**Records from a data collection**

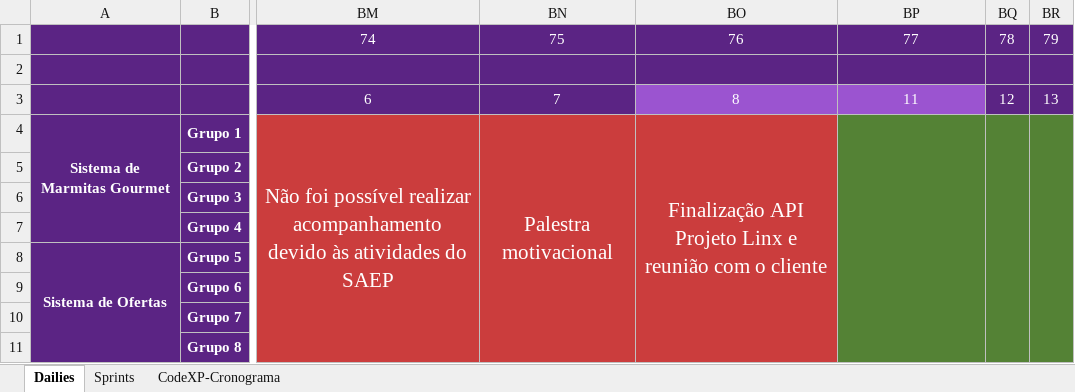
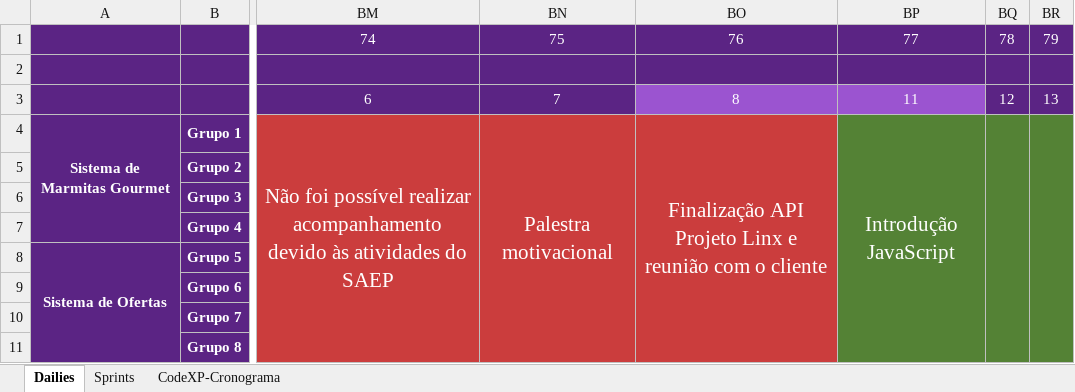
Before and after one commit to Saulomsantos/2s2019-t3-mentoria, an Excel workbook: Cronograma/CodeXp_acompanhamento_turma_B_manha.xlsx, sheet Dailies, drawn as a sheet; only a part is shown, gaps mark what is left out; values as stored, in another font and other column widths than the file's, no borders; charts and pictures not drawn; the diff names each change by its address in the sheet, - before the commit and + after, or states it on an @@ line.

Commit message:
Adiciona acompanhamento realizado em 11-11

```diff
--- a/Cronograma/CodeXp_acompanhamento_turma_B_manha.xlsx (sheet Dailies)
+++ b/Cronograma/CodeXp_acompanhamento_turma_B_manha.xlsx (sheet Dailies)
-BP4: (empty)
+BP4: Introdução JavaScript
```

**THE TASK**
Give the preceding data back exactly, minus every picture.

**RESULT FOR THIS EXERCISE**
Before and after one commit to Saulomsantos/2s2019-t3-mentoria, an Excel workbook: Cronograma/CodeXp_acompanhamento_turma_B_manha.xlsx, sheet Dailies, drawn as a sheet; only a part is shown, gaps mark what is left out; values as stored, in another font and other column widths than the file's, no borders; charts and pictures not drawn; the diff names each change by its address in the sheet, - before the commit and + after, or states it on an @@ line.

Commit message:
Adiciona acompanhamento realizado em 11-11

```diff
--- a/Cronograma/CodeXp_acompanhamento_turma_B_manha.xlsx (sheet Dailies)
+++ b/Cronograma/CodeXp_acompanhamento_turma_B_manha.xlsx (sheet Dailies)
-BP4: (empty)
+BP4: Introdução JavaScript
```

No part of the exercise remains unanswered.